by Gen. Albert Pike
Albert Pike (1809-1891) began writing as a youth, and “Hymns to the Gods” was his first published poem when he was only 23. He subsequently became a contributor to Blackwood’s Edinburgh Magazine after his book, Prose Sketches and Poems Written in the Western Country, appeared in 1834.Then, in 1872, he published an extended collection, Hymns to the Gods and Other Poems. An admirer of the work of Shelley and Cooleridge, he in turn was admired by Edgar Allan Poe.
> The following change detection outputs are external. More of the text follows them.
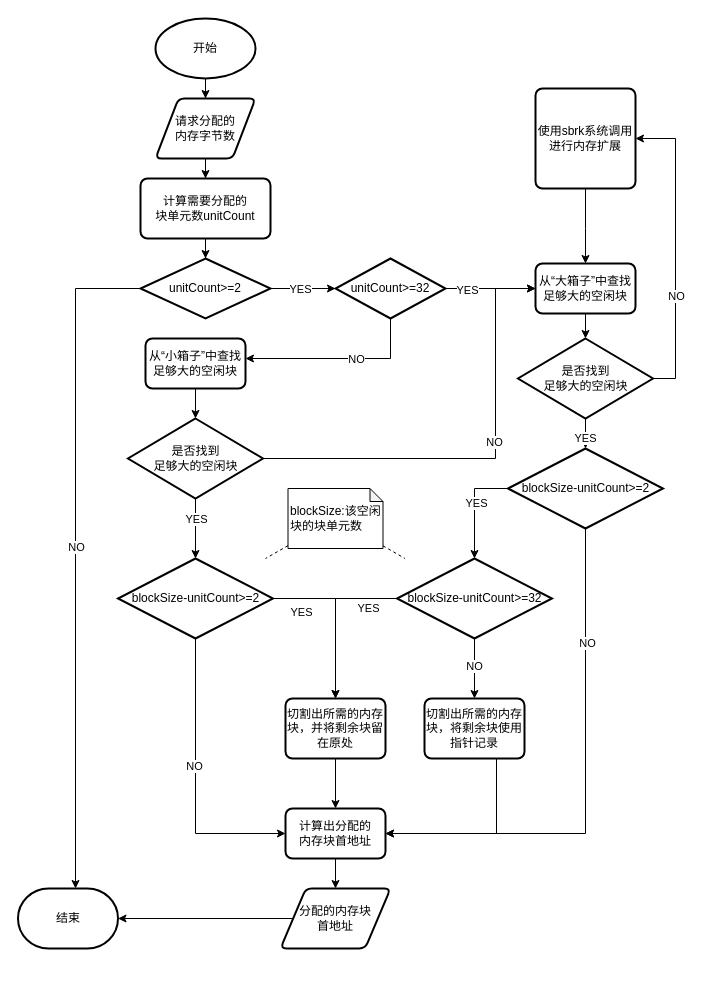
Earlier version of the draw.io diagram page "第 1 页" (1 of 3) of myumalloc_FD.drawio (yayaer123/drawio_demo). Source tidied: cells renumbered, new cells numbered last; positions are measured from the earlier drawing's top-left corner, leaving out a move shared by most shapes. Both pictures are drawn from the tidied source at 100%, with x=0, y=0 at pixel (17, 18).
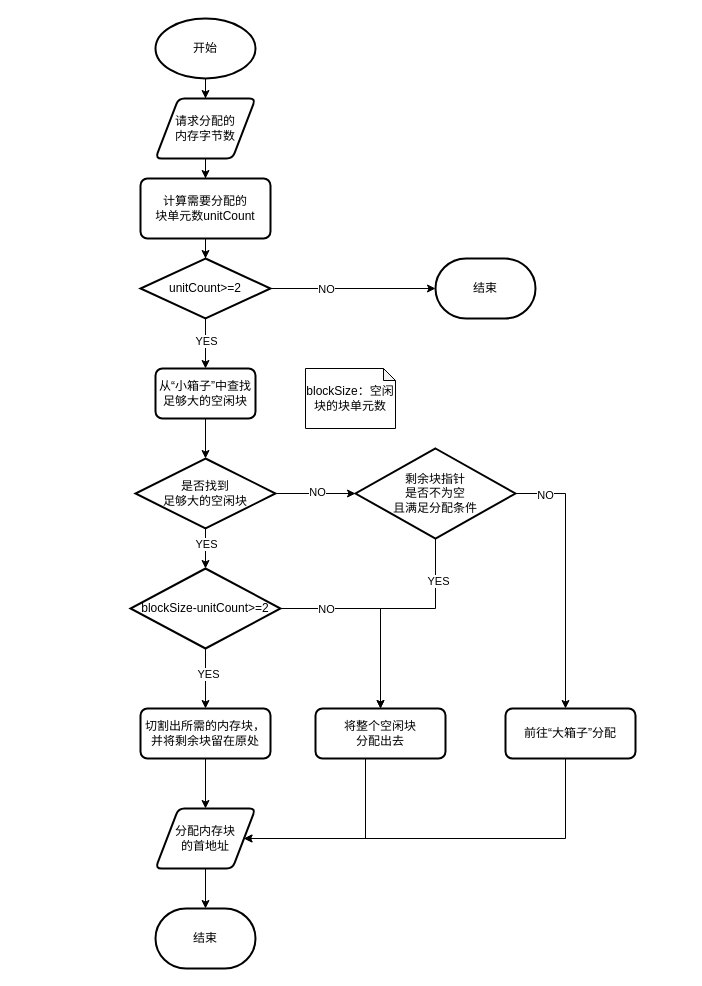
Above is the later version.

The change refers to these unchanged cells:
```xml
<mxCell id="6" value="unitCount&amp;gt;=2" style="strokeWidth=2;html=1;shape=mxgraph.flowchart.decision;whiteSpace=wrap;" parent="1" vertex="1">
  <mxGeometry x="123" y="240" width="130" height="60" as="geometry" />
</mxCell>
```

What changed in the source:
```diff
@@
-    <mxCell id="2" style="edgeStyle=orthogonalEdgeStyle;rounded=0;jettySize=auto;html=1;" parent="1" edge="1" source="6" target="19">
-      <mxGeometry relative="1" as="geometry" />
-    </mxCell>
-    <mxCell id="3" value="YES" style="edgeLabel;html=1;align=center;verticalAlign=middle;" parent="2" vertex="1">
-      <mxGeometry x="-0.12" relative="1" as="geometry" />
-    </mxCell>
-    <mxCell id="4" style="edgeStyle=orthogonalEdgeStyle;rounded=0;jettySize=auto;html=1;" parent="1" edge="1" source="6" target="60">
-      <mxGeometry relative="1" as="geometry">
-        <Array as="points">
-          <mxPoint x="58" y="270" />
-        </Array>
-      </mxGeometry>
-    </mxCell>
-    <mxCell id="5" value="NO" style="edgeLabel;html=1;align=center;verticalAlign=middle;" parent="4" vertex="1">
-      <mxGeometry x="-0.03" relative="1" as="geometry" />
-    </mxCell>
+    <mxCell id="61" style="edgeStyle=orthogonalEdgeStyle;rounded=0;jettySize=auto;html=1;" parent="1" edge="1" source="6" target="65">
+      <mxGeometry relative="1" as="geometry" />
+    </mxCell>
+    <mxCell id="62" value="NO" style="edgeLabel;html=1;align=center;verticalAlign=middle;" parent="61" vertex="1">
+      <mxGeometry x="-0.58" y="-4" relative="1" as="geometry">
+        <mxPoint x="20" y="-4" as="offset" />
+      </mxGeometry>
+    </mxCell>
+    <mxCell id="63" style="edgeStyle=orthogonalEdgeStyle;rounded=0;jettySize=auto;html=1;" parent="1" edge="1" source="6" target="59">
+      <mxGeometry relative="1" as="geometry" />
+    </mxCell>
+    <mxCell id="64" value="YES" style="edgeLabel;html=1;align=center;verticalAlign=middle;" parent="63" vertex="1">
+      <mxGeometry x="-0.14" relative="1" as="geometry" />
+    </mxCell>
@@
-    <mxCell id="13" style="edgeStyle=orthogonalEdgeStyle;rounded=0;jettySize=auto;html=1;" parent="1" edge="1" source="14" target="60">
-      <mxGeometry relative="1" as="geometry" />
-    </mxCell>
-    <mxCell id="14" value="分配的内存块&lt;div&gt;首地址&lt;/div&gt;" style="shape=parallelogram;html=1;strokeWidth=2;perimeter=parallelogramPerimeter;whiteSpace=wrap;rounded=1;arcSize=12;size=0.23;" parent="1" vertex="1">
-      <mxGeometry x="263" y="870" width="110" height="60" as="geometry" />
-    </mxCell>
-    <mxCell id="15" style="edgeStyle=orthogonalEdgeStyle;rounded=0;jettySize=auto;html=1;" parent="1" edge="1" source="19" target="21">
-      <mxGeometry relative="1" as="geometry" />
-    </mxCell>
-    <mxCell id="16" value="YES" style="edgeLabel;html=1;align=center;verticalAlign=middle;" parent="15" vertex="1">
-      <mxGeometry x="-0.56" y="-1" relative="1" as="geometry">
-        <mxPoint x="1" as="offset" />
-      </mxGeometry>
-    </mxCell>
-    <mxCell id="17" style="edgeStyle=orthogonalEdgeStyle;rounded=0;jettySize=auto;html=1;" parent="1" edge="1" source="19" target="59">
-      <mxGeometry relative="1" as="geometry">
-        <Array as="points">
-          <mxPoint x="373" y="340" />
-        </Array>
-      </mxGeometry>
-    </mxCell>
-    <mxCell id="18" value="NO" style="edgeLabel;html=1;align=center;verticalAlign=middle;" parent="17" vertex="1">
-      <mxGeometry x="-0.2" y="4" relative="1" as="geometry">
-        <mxPoint x="-1" y="-4" as="offset" />
-      </mxGeometry>
-    </mxCell>
-    <mxCell id="19" value="unitCount&amp;gt;=32" style="strokeWidth=2;html=1;shape=mxgraph.flowchart.decision;whiteSpace=wrap;" parent="1" vertex="1">
-      <mxGeometry x="318" y="240" width="110" height="60" as="geometry" />
-    </mxCell>
-    <mxCell id="20" style="edgeStyle=orthogonalEdgeStyle;rounded=0;jettySize=auto;html=1;" parent="1" edge="1" source="21" target="26">
-      <mxGeometry relative="1" as="geometry" />
-    </mxCell>
-    <mxCell id="21" value="从“大箱子”中查找足够大的空闲块" style="rounded=1;whiteSpace=wrap;html=1;absoluteArcSize=1;arcSize=14;strokeWidth=2;" parent="1" vertex="1">
-      <mxGeometry x="518" y="245" width="100" height="50" as="geometry" />
-    </mxCell>
-    <mxCell id="22" style="edgeStyle=orthogonalEdgeStyle;rounded=0;jettySize=auto;html=1;" parent="1" edge="1" source="26" target="28">
-      <mxGeometry relative="1" as="geometry">
-        <Array as="points">
-          <mxPoint x="658" y="360" />
-          <mxPoint x="658" y="120" />
-        </Array>
-      </mxGeometry>
-    </mxCell>
-    <mxCell id="23" value="NO" style="edgeLabel;html=1;align=center;verticalAlign=middle;" parent="22" vertex="1">
-      <mxGeometry x="-0.3" y="1" relative="1" as="geometry">
-        <mxPoint x="1" y="1" as="offset" />
-      </mxGeometry>
-    </mxCell>
-    <mxCell id="24" style="edgeStyle=orthogonalEdgeStyle;rounded=0;jettySize=auto;html=1;" parent="1" edge="1" source="26" target="33">
-      <mxGeometry relative="1" as="geometry" />
-    </mxCell>
-    <mxCell id="25" value="YES" style="edgeLabel;html=1;align=center;verticalAlign=middle;" parent="24" vertex="1">
-      <mxGeometry x="-0.15" y="1" relative="1" as="geometry" />
-    </mxCell>
-    <mxCell id="26" value="是否找到&lt;div&gt;足够大的空闲块&lt;/div&gt;" style="strokeWidth=2;html=1;shape=mxgraph.flowchart.decision;whiteSpace=wrap;" parent="1" vertex="1">
-      <mxGeometry x="500.5" y="320" width="135" height="80" as="geometry" />
-    </mxCell>
-    <mxCell id="27" style="edgeStyle=orthogonalEdgeStyle;rounded=0;jettySize=auto;html=1;" parent="1" edge="1" source="28" target="21">
-      <mxGeometry relative="1" as="geometry">
-        <Array as="points">
-          <mxPoint x="568" y="210" />
-        </Array>
-      </mxGeometry>
-    </mxCell>
-    <mxCell id="28" value="使用sbrk系统调用进行内存扩展" style="rounded=1;whiteSpace=wrap;html=1;absoluteArcSize=1;arcSize=14;strokeWidth=2;" parent="1" vertex="1">
-      <mxGeometry x="518" y="70" width="100" height="100" as="geometry" />
-    </mxCell>
-    <mxCell id="29" style="edgeStyle=orthogonalEdgeStyle;rounded=0;jettySize=auto;html=1;" parent="1" edge="1" source="33" target="55">
-      <mxGeometry relative="1" as="geometry">
-        <Array as="points">
-          <mxPoint x="457" y="470" />
-        </Array>
-      </mxGeometry>
-    </mxCell>
-    <mxCell id="30" value="YES" style="edgeLabel;html=1;align=center;verticalAlign=middle;" parent="29" vertex="1">
-      <mxGeometry x="-0.08" y="1" relative="1" as="geometry" />
-    </mxCell>
-    <mxCell id="31" style="edgeStyle=orthogonalEdgeStyle;rounded=0;jettySize=auto;html=1;" parent="1" edge="1" source="33" target="50">
-      <mxGeometry relative="1" as="geometry">
-        <Array as="points">
-          <mxPoint x="568" y="815" />
-        </Array>
-      </mxGeometry>
-    </mxCell>
-    <mxCell id="32" value="NO" style="edgeLabel;html=1;align=center;verticalAlign=middle;" parent="31" vertex="1">
-      <mxGeometry x="-0.55" y="1" relative="1" as="geometry" />
-    </mxCell>
-    <mxCell id="33" value="blockSize-unitCount&amp;gt;=2" style="strokeWidth=2;html=1;shape=mxgraph.flowchart.decision;whiteSpace=wrap;" parent="1" vertex="1">
-      <mxGeometry x="490.5" y="430" width="155" height="80" as="geometry" />
-    </mxCell>
-    <mxCell id="34" style="rounded=0;jettySize=auto;html=1;dashed=1;endArrow=none;endFill=0;" parent="1" edge="1" source="36" target="55">
-      <mxGeometry relative="1" as="geometry" />
-    </mxCell>
-    <mxCell id="35" style="rounded=0;jettySize=auto;html=1;dashed=1;endArrow=none;endFill=0;" parent="1" edge="1" source="36" target="48">
-      <mxGeometry relative="1" as="geometry" />
-    </mxCell>
-    <mxCell id="36" value="blockSize:该空闲块的块单元数" style="shape=note;whiteSpace=wrap;html=1;backgroundOutline=1;darkOpacity=0.05;size=13;align=left;" parent="1" vertex="1">
-      <mxGeometry x="270.5" y="470" width="95" height="60" as="geometry" />
-    </mxCell>
-    <mxCell id="37" style="edgeStyle=orthogonalEdgeStyle;rounded=0;jettySize=auto;html=1;" parent="1" edge="1" source="38" target="50">
-      <mxGeometry relative="1" as="geometry" />
-    </mxCell>
+    <mxCell id="65" value="结束" style="strokeWidth=2;html=1;shape=mxgraph.flowchart.terminator;whiteSpace=wrap;" parent="1" vertex="1">
+      <mxGeometry x="418" y="240" width="100" height="60" as="geometry" />
+    </mxCell>
+    <mxCell id="66" style="edgeStyle=orthogonalEdgeStyle;rounded=0;jettySize=auto;html=1;" parent="1" edge="1" source="59" target="74">
+      <mxGeometry relative="1" as="geometry" />
+    </mxCell>
+    <mxCell id="59" value="从“小箱子”中查找足够大的空闲块" style="rounded=1;whiteSpace=wrap;html=1;absoluteArcSize=1;arcSize=14;strokeWidth=2;" parent="1" vertex="1">
+      <mxGeometry x="138" y="350" width="100" height="50" as="geometry" />
+    </mxCell>
+    <mxCell id="67" style="edgeStyle=orthogonalEdgeStyle;rounded=0;jettySize=auto;html=1;" parent="1" edge="1" source="69" target="38">
+      <mxGeometry relative="1" as="geometry" />
+    </mxCell>
+    <mxCell id="68" value="YES" style="edgeLabel;html=1;align=center;verticalAlign=middle;" parent="67" vertex="1">
+      <mxGeometry x="-0.17" y="2" relative="1" as="geometry" />
+    </mxCell>
+    <mxCell id="69" value="blockSize-unitCount&amp;gt;=2" style="strokeWidth=2;html=1;shape=mxgraph.flowchart.decision;whiteSpace=wrap;" parent="1" vertex="1">
+      <mxGeometry x="113" y="550" width="150" height="80" as="geometry" />
+    </mxCell>
+    <mxCell id="70" style="edgeStyle=orthogonalEdgeStyle;rounded=0;jettySize=auto;html=1;" parent="1" edge="1" source="74" target="69">
+      <mxGeometry relative="1" as="geometry" />
+    </mxCell>
+    <mxCell id="71" value="YES" style="edgeLabel;html=1;align=center;verticalAlign=middle;" parent="70" vertex="1">
+      <mxGeometry x="-0.36" y="-3" relative="1" as="geometry">
+        <mxPoint x="3" y="2" as="offset" />
+      </mxGeometry>
+    </mxCell>
+    <mxCell id="72" style="edgeStyle=orthogonalEdgeStyle;rounded=0;jettySize=auto;html=1;" parent="1" edge="1" source="74" target="79">
+      <mxGeometry relative="1" as="geometry" />
+    </mxCell>
+    <mxCell id="73" value="NO" style="edgeLabel;html=1;align=center;verticalAlign=middle;" parent="72" vertex="1">
+      <mxGeometry x="0.02" y="2" relative="1" as="geometry" />
+    </mxCell>
+    <mxCell id="74" value="是否找到&lt;div&gt;足够大的空闲块&lt;/div&gt;" style="strokeWidth=2;html=1;shape=mxgraph.flowchart.decision;whiteSpace=wrap;" parent="1" vertex="1">
+      <mxGeometry x="118" y="440" width="140" height="70" as="geometry" />
+    </mxCell>
+    <mxCell id="75" style="edgeStyle=orthogonalEdgeStyle;rounded=0;jettySize=auto;html=1;" parent="1" edge="1" source="79" target="84">
+      <mxGeometry relative="1" as="geometry">
+        <Array as="points">
+          <mxPoint x="418" y="590" />
+          <mxPoint x="363" y="590" />
+        </Array>
+      </mxGeometry>
+    </mxCell>
+    <mxCell id="76" value="YES" style="edgeLabel;html=1;align=center;verticalAlign=middle;" parent="75" vertex="1">
+      <mxGeometry x="-0.63" y="2" relative="1" as="geometry" />
+    </mxCell>
+    <mxCell id="77" style="edgeStyle=orthogonalEdgeStyle;rounded=0;jettySize=auto;html=1;" parent="1" edge="1" source="79" target="89">
+      <mxGeometry relative="1" as="geometry">
+        <Array as="points">
+          <mxPoint x="548" y="475" />
+        </Array>
+      </mxGeometry>
+    </mxCell>
+    <mxCell id="78" value="NO" style="edgeLabel;html=1;align=center;verticalAlign=middle;" parent="77" vertex="1">
+      <mxGeometry x="-0.78" y="-1" relative="1" as="geometry" />
+    </mxCell>
+    <mxCell id="79" value="剩余块指针&lt;div&gt;是否不为空&lt;/div&gt;&lt;div&gt;且满足分配条件&lt;/div&gt;" style="strokeWidth=2;html=1;shape=mxgraph.flowchart.decision;whiteSpace=wrap;" parent="1" vertex="1">
+      <mxGeometry x="338" y="430" width="160" height="90" as="geometry" />
+    </mxCell>
+    <mxCell id="80" style="edgeStyle=orthogonalEdgeStyle;rounded=0;jettySize=auto;html=1;" parent="1" edge="1" source="38" target="86">
+      <mxGeometry relative="1" as="geometry" />
+    </mxCell>
     <mxCell id="38" value="切割出所需的内存块，并将剩余块留在原处" style="rounded=1;whiteSpace=wrap;html=1;absoluteArcSize=1;arcSize=14;strokeWidth=2;" parent="1" vertex="1">
-      <mxGeometry x="268" y="680" width="100" height="60" as="geometry" />
+      <mxGeometry x="123" y="690" width="130" height="50" as="geometry" />
     </mxCell>
-    <mxCell id="39" style="edgeStyle=orthogonalEdgeStyle;rounded=0;jettySize=auto;html=1;" parent="1" edge="1" source="43" target="48">
-      <mxGeometry relative="1" as="geometry" />
-    </mxCell>
-    <mxCell id="40" value="YES" style="edgeLabel;html=1;align=center;verticalAlign=middle;" parent="39" vertex="1">
-      <mxGeometry x="-0.3" y="4" relative="1" as="geometry">
-        <mxPoint x="-4" y="-1" as="offset" />
-      </mxGeometry>
-    </mxCell>
-    <mxCell id="41" style="edgeStyle=orthogonalEdgeStyle;rounded=0;jettySize=auto;html=1;" parent="1" edge="1" source="43" target="21">
-      <mxGeometry relative="1" as="geometry">
-        <Array as="points">
-          <mxPoint x="478" y="440" />
-          <mxPoint x="478" y="270" />
-        </Array>
-      </mxGeometry>
-    </mxCell>
-    <mxCell id="42" value="NO" style="edgeLabel;html=1;align=center;verticalAlign=middle;" parent="41" vertex="1">
-      <mxGeometry x="0.12" y="2" relative="1" as="geometry">
-        <mxPoint y="-1" as="offset" />
-      </mxGeometry>
-    </mxCell>
-    <mxCell id="43" value="是否找到&lt;div&gt;足够大的空闲块&lt;/div&gt;" style="strokeWidth=2;html=1;shape=mxgraph.flowchart.decision;whiteSpace=wrap;" parent="1" vertex="1">
-      <mxGeometry x="110.5" y="400" width="135" height="80" as="geometry" />
-    </mxCell>
-    <mxCell id="44" style="edgeStyle=orthogonalEdgeStyle;rounded=0;jettySize=auto;html=1;" parent="1" edge="1" source="48" target="38">
-      <mxGeometry relative="1" as="geometry">
-        <Array as="points">
-          <mxPoint x="318" y="580" />
-        </Array>
-      </mxGeometry>
-    </mxCell>
-    <mxCell id="45" value="YES" style="edgeLabel;html=1;align=center;verticalAlign=middle;" parent="44" vertex="1">
-      <mxGeometry x="-0.04" y="2" relative="1" as="geometry">
-        <mxPoint x="-37" y="-2" as="offset" />
-      </mxGeometry>
-    </mxCell>
-    <mxCell id="46" style="edgeStyle=orthogonalEdgeStyle;rounded=0;jettySize=auto;html=1;" parent="1" edge="1" source="48" target="50">
-      <mxGeometry relative="1" as="geometry">
-        <Array as="points">
-          <mxPoint x="178" y="815" />
-        </Array>
-      </mxGeometry>
-    </mxCell>
-    <mxCell id="47" value="NO" style="edgeLabel;html=1;align=center;verticalAlign=middle;" parent="46" vertex="1">
-      <mxGeometry x="-0.11" y="-2" relative="1" as="geometry" />
-    </mxCell>
-    <mxCell id="48" value="blockSize-unitCount&amp;gt;=2" style="strokeWidth=2;html=1;shape=mxgraph.flowchart.decision;whiteSpace=wrap;" parent="1" vertex="1">
-      <mxGeometry x="100.5" y="540" width="155" height="80" as="geometry" />
-    </mxCell>
-    <mxCell id="49" style="edgeStyle=orthogonalEdgeStyle;rounded=0;jettySize=auto;html=1;" parent="1" edge="1" source="50" target="14">
-      <mxGeometry relative="1" as="geometry" />
-    </mxCell>
-    <mxCell id="50" value="计算出分配的&lt;div&gt;&lt;span style=&quot;background-color: initial;&quot;&gt;内存块&lt;/span&gt;&lt;span style=&quot;background-color: initial;&quot;&gt;首地址&lt;/span&gt;&lt;/div&gt;" style="rounded=1;whiteSpace=wrap;html=1;absoluteArcSize=1;arcSize=14;strokeWidth=2;" parent="1" vertex="1">
-      <mxGeometry x="268" y="790" width="100" height="50" as="geometry" />
-    </mxCell>
-    <mxCell id="51" style="edgeStyle=orthogonalEdgeStyle;rounded=0;jettySize=auto;html=1;" parent="1" edge="1" source="55" target="57">
-      <mxGeometry relative="1" as="geometry" />
-    </mxCell>
-    <mxCell id="52" value="NO" style="edgeLabel;html=1;align=center;verticalAlign=middle;" parent="51" vertex="1">
-      <mxGeometry x="-0.1" y="-1" relative="1" as="geometry" />
-    </mxCell>
-    <mxCell id="53" style="edgeStyle=orthogonalEdgeStyle;rounded=0;jettySize=auto;html=1;" parent="1" edge="1" source="55" target="38">
-      <mxGeometry relative="1" as="geometry">
-        <Array as="points">
-          <mxPoint x="318" y="580" />
-        </Array>
-      </mxGeometry>
-    </mxCell>
-    <mxCell id="54" value="YES" style="edgeLabel;html=1;align=center;verticalAlign=middle;" parent="53" vertex="1">
-      <mxGeometry x="-0.11" y="1" relative="1" as="geometry">
-        <mxPoint x="31" y="-1" as="offset" />
-      </mxGeometry>
-    </mxCell>
-    <mxCell id="55" value="blockSize-unitCount&amp;gt;=32" style="strokeWidth=2;html=1;shape=mxgraph.flowchart.decision;whiteSpace=wrap;" parent="1" vertex="1">
-      <mxGeometry x="379.5" y="540" width="155" height="80" as="geometry" />
-    </mxCell>
-    <mxCell id="56" style="edgeStyle=orthogonalEdgeStyle;rounded=0;jettySize=auto;html=1;" parent="1" edge="1" source="57" target="50">
-      <mxGeometry relative="1" as="geometry">
-        <Array as="points">
-          <mxPoint x="479" y="815" />
-        </Array>
-      </mxGeometry>
-    </mxCell>
-    <mxCell id="57" value="切割出所需的内存块，将剩余块使用指针记录" style="rounded=1;whiteSpace=wrap;html=1;absoluteArcSize=1;arcSize=14;strokeWidth=2;" parent="1" vertex="1">
-      <mxGeometry x="407" y="680" width="100" height="60" as="geometry" />
-    </mxCell>
-    <mxCell id="58" style="edgeStyle=orthogonalEdgeStyle;rounded=0;jettySize=auto;html=1;" parent="1" edge="1" source="59" target="43">
-      <mxGeometry relative="1" as="geometry" />
-    </mxCell>
-    <mxCell id="59" value="从“小箱子”中查找足够大的空闲块" style="rounded=1;whiteSpace=wrap;html=1;absoluteArcSize=1;arcSize=14;strokeWidth=2;" parent="1" vertex="1">
-      <mxGeometry x="128" y="320" width="100" height="50" as="geometry" />
-    </mxCell>
-    <mxCell id="60" value="结束" style="strokeWidth=2;html=1;shape=mxgraph.flowchart.terminator;whiteSpace=wrap;" parent="1" vertex="1">
-      <mxGeometry x="0.5" y="870" width="100" height="60" as="geometry" />
-    </mxCell>
+    <mxCell id="81" style="edgeStyle=orthogonalEdgeStyle;rounded=0;jettySize=auto;html=1;" parent="1" edge="1" source="69" target="84">
+      <mxGeometry relative="1" as="geometry" />
+    </mxCell>
+    <mxCell id="82" value="NO" style="edgeLabel;html=1;align=center;verticalAlign=middle;" parent="81" vertex="1">
+      <mxGeometry x="-0.71" y="1" relative="1" as="geometry">
+        <mxPoint x="16" y="1" as="offset" />
+      </mxGeometry>
+    </mxCell>
+    <mxCell id="83" style="edgeStyle=orthogonalEdgeStyle;rounded=0;jettySize=auto;html=1;" parent="1" edge="1" source="84" target="86">
+      <mxGeometry relative="1" as="geometry">
+        <Array as="points">
+          <mxPoint x="348" y="820" />
+        </Array>
+      </mxGeometry>
+    </mxCell>
+    <mxCell id="84" value="将整个空闲块&lt;div&gt;分配出去&lt;/div&gt;" style="rounded=1;whiteSpace=wrap;html=1;absoluteArcSize=1;arcSize=14;strokeWidth=2;" parent="1" vertex="1">
+      <mxGeometry x="298" y="690" width="130" height="50" as="geometry" />
+    </mxCell>
+    <mxCell id="85" style="edgeStyle=orthogonalEdgeStyle;rounded=0;jettySize=auto;html=1;" parent="1" edge="1" source="86" target="87">
+      <mxGeometry relative="1" as="geometry" />
+    </mxCell>
+    <mxCell id="86" value="分配内存块&lt;div&gt;的&lt;span style=&quot;background-color: initial;&quot;&gt;首地址&lt;/span&gt;&lt;/div&gt;" style="shape=parallelogram;html=1;strokeWidth=2;perimeter=parallelogramPerimeter;whiteSpace=wrap;rounded=1;arcSize=12;size=0.23;" parent="1" vertex="1">
+      <mxGeometry x="138" y="790" width="100" height="60" as="geometry" />
+    </mxCell>
+    <mxCell id="87" value="结束" style="strokeWidth=2;html=1;shape=mxgraph.flowchart.terminator;whiteSpace=wrap;" parent="1" vertex="1">
+      <mxGeometry x="138" y="890" width="100" height="60" as="geometry" />
+    </mxCell>
+    <mxCell id="88" style="edgeStyle=orthogonalEdgeStyle;rounded=0;jettySize=auto;html=1;" parent="1" edge="1" source="89" target="86">
+      <mxGeometry relative="1" as="geometry">
+        <Array as="points">
+          <mxPoint x="548" y="820" />
+        </Array>
+      </mxGeometry>
+    </mxCell>
+    <mxCell id="89" value="前往“大箱子”分配" style="rounded=1;whiteSpace=wrap;html=1;absoluteArcSize=1;arcSize=14;strokeWidth=2;" parent="1" vertex="1">
+      <mxGeometry x="488" y="690" width="130" height="50" as="geometry" />
+    </mxCell>
+    <mxCell id="90" value="blockSize：空闲块的块单元数" style="shape=note;whiteSpace=wrap;html=1;backgroundOutline=1;darkOpacity=0.05;size=12;" parent="1" vertex="1">
+      <mxGeometry x="288" y="350" width="90" height="60" as="geometry" />
+    </mxCell>
```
He is primarily remembered as perhaps the leading scholar of Freemasonry in the nineteenth century but quite apart from that his verses display his incredible linguistic skills and knowledge of mythology. He is always struggling for synthesis, believing, “the great aim is to discover unity in multiplicity”. This is key to both his poetry and to the many degrees of Freemasonry that he revised and embellished.